I don't know if I'm getting worn out from the constant kids work, and school schedule juggling act or not, but I'm starting to get some nagging doubts about whether or not I'm capable of pulling this off. Thanks a lot for any feedback ahead of time. B.T.H

Although I'm still a nursing student, I at times feel the same way as you do. I have a long way to go - am currently in my second year of ADN, than I need to finish the bachelors degree and so on. But I do feel like this program is tough. I'm doing well but it takes alot of dedication and time away from my little boy (1 yr old).

Sometimes I feel I'm too old, sometimes I feel I'm not intelligent enough because I'm not a straight 4.0 student, other times I feel like I want to spend time with my son and hubby and yet other times I just want to stop everything and sit in my comfy recliner........forever. :)

However, it's times like these that I visit this website and reestablish my goals and decide not to give up. I remember how much I love science and how intriguing chemistry is to me. I remember how well I did on my last test. And finally I look at my son and remember how much I want to give him the world. I want job security and to accomplish a goal that is extremely important to me.

Keep your head up and charge forward....

Most of my classmates breezed through their undergraduate nursing. Those that struggled had other commitments competing for their time (full-time work, young kids). My school places emphasis on GRE and GPA, which seems to help select students with the intellectual talent to succeed.

Anesthesia school is hard (for everyone) - emotionally, physically, intellectually. It also has peaks and valleys. If a person were not committed from the start, and willing to make sacrifices in his/her personal life (and there are many sacrifices), it might be a challenge to make it through the tough times. I think that's one reason why attrition rates are 10-20% in anesthesia programs.

In truth, much depends on attitude: this could be the most miserable two years of your life, or it could be a challenge that you tackle with a positive mindset.

I have seen students with all kinds of challenges - 4/5 kids, commuting for hours, working, living on no money whatsoever - perform well, just as there are students with every advantage who struggle.

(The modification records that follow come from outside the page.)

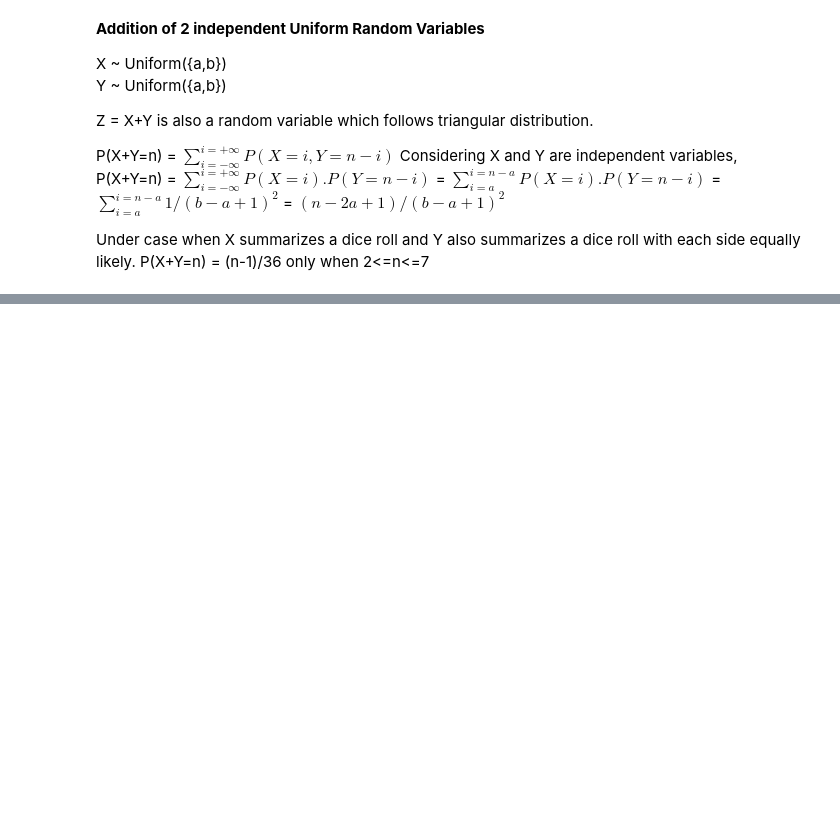
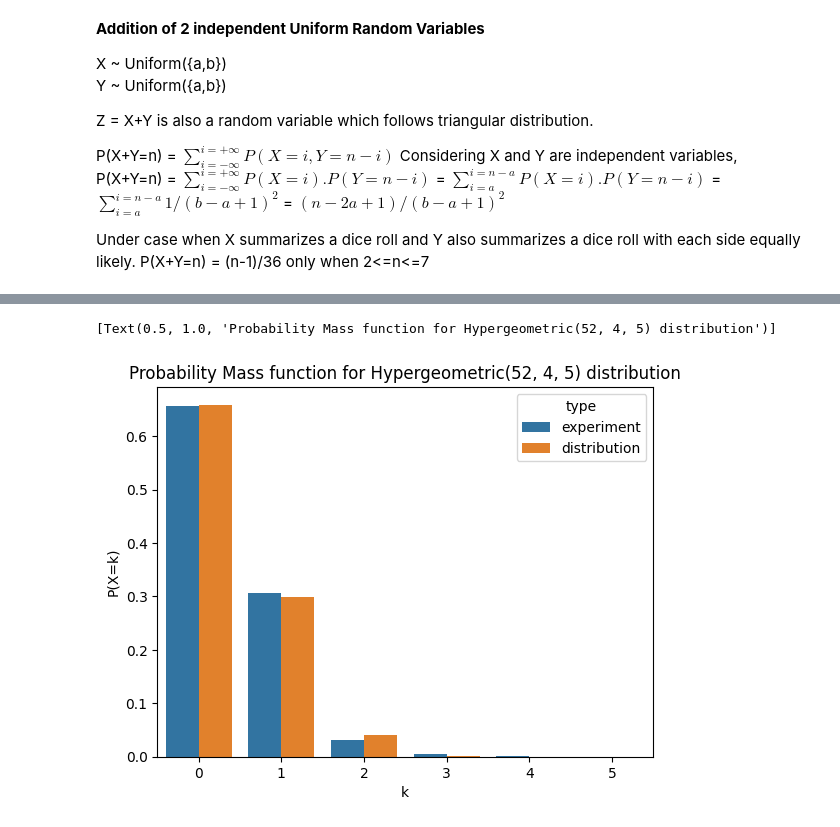
Before and after one commit to hardiksahi/MachineLearning, a Jupyter notebook: Lecture_8.ipynb, the cells around one changed output, grey strips where cells are left out. Saved outputs shown, nothing was run; the diff lists cells and outputs as text; code cells hidden in the pictures; blank space fills up the shorter version.

```diff
--- a/Lecture_8.ipynb
+++ b/Lecture_8.ipynb
@@ -275,0 +321,20 @@ sns.barplot(data=combined_add_uniform_prob_df, x="k", y="P(X+Y=k)", hue="type")#
+# %%
+sample_data_size = 5
+population_size = 52
+success_population_size = 4
+# %%
+hypergeometric_experiment_result_prob = hypergeometric_experiment(sample_data_size=sample_data_size, n_iter = 1000)
+hypergeometric_experiment_df = pd.DataFrame.from_dict(data = hypergeometric_experiment_result_prob, orient='index').reset_index().rename(columns={"index":"k", 0: "P(X=k)"})
+hypergeometric_experiment_df.loc[:, 'type'] = "experiment"
+# %%
+hypergeometric_rv = stats.hypergeom(M=population_size, n=success_population_size, N=sample_data_size)
+hypergeometric_prob = hypergeometric_rv.pmf(k=[i for i in range(0, sample_data_size+1)])
+hypergeometric_prob_df = pd.DataFrame({"P(X=k)":hypergeometric_prob, "k": [i for i in range(0, sample_data_size+1)], "type":"distribution"})
+# %%
+combined_hypergeometric_prob_df = pd.concat([hypergeometric_experiment_df, hypergeometric_prob_df], axis=0)
+# %%
+#fig, ax = plt.subplots(figsize=(10,10))
+sns.barplot(data=combined_hypergeometric_prob_df, x="k", y="P(X=k)", hue="type").set(title=f"Probability Mass function for Hypergeometric({population_size}, {success_population_size}, {sample_data_size}) distribution")
+# %% [output]
+[Text(0.5, 1.0, 'Probability Mass function for Hypergeometric(52, 4, 5) distribution')]
+[figure, added]
```
Also changed, not shown: parts of 8 cells of this notebook.
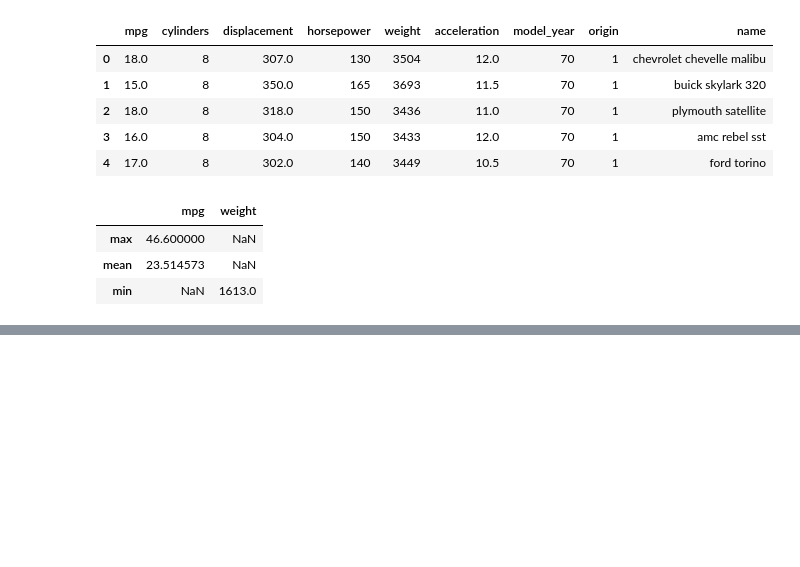
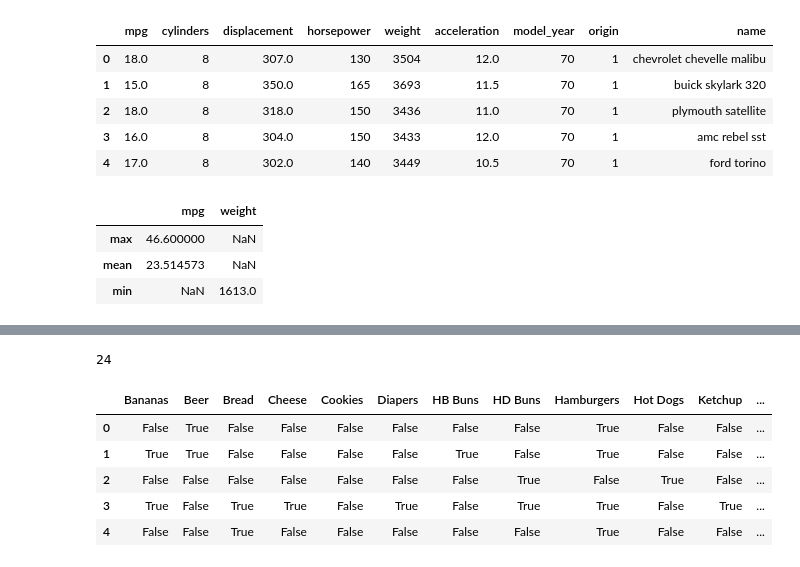
Before and after one commit to C5m7b4/maths, a Jupyter notebook: pandas/06-group_by.ipynb, the cells around one changed output, grey strips where cells are left out. Saved outputs shown, nothing was run; the diff lists cells and outputs as text; code cells hidden in the pictures; blank space fills up the shorter version.

```diff
--- a/pandas/06-group_by.ipynb
+++ b/pandas/06-group_by.ipynb
@@ -202,0 +385,3 @@ ds.agg({'mpg': ['max', 'mean'], 'weight': ['min']})
+# %%
+grouped = transactions.groupby('transaction_id')['product_description'].apply(list)
+grouped
@@ -202,0 +406,19 @@ ds.agg({'mpg': ['max', 'mean'], 'weight': ['min']})
+# %%
+filtered = grouped[grouped.apply(lambda x: len(x) > 1)]
+new_transaction_list = filtered.tolist()
+# %%
+len(new_transaction_list)
+# %% [output]
+24
+# %%
+te = TransactionEncoder()
+te_ary = te.fit_transform(new_transaction_list)
+ds_encoded = pd.DataFrame(te_ary, columns=te.columns_)
+ds_encoded.head()
+# %% [output]
+|  | Bananas | Beer | Bread | Cheese | Cookies | Diapers | HB Buns | HD Buns | Hamburgers | Hot Dogs | Ketchup | ... |
+| 0 | False | True | False | False | False | False | False | False | True | False | False | ... |
+| 1 | True | True | False | False | False | False | True | False | True | False | False | ... |
+| 2 | False | False | False | False | False | False | False | True | False | True | False | ... |
+| 3 | True | False | True | True | False | True | False | True | True | False | True | ... |
+| 4 | False | False | True | False | False | False | False | False | True | False | False | ... |
```
Also changed, not shown: parts of 13 cells of this notebook.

My advice for everyone is that you wait a year or two if:

1. you are burned out from your BSN or other schooling

2. you want to start a family/are pregnant/have a newborn

3. you do not have the financial stability to go to school (these are the people that seem to struggle the most)

4. you must work and go to anesthesia school (work hard for a year, cut your expenses, save your money, and THEN go).

5. your emotional reserves are low (family issues, self-esteem, fatigue, whatever - when you get picked on in the OR, sometimes you just want to burst into tears and walk away. You need that emotional reserve to pick yourself up and do it all over the next morning at 0500)

Hope this helps. Good luck with your decision!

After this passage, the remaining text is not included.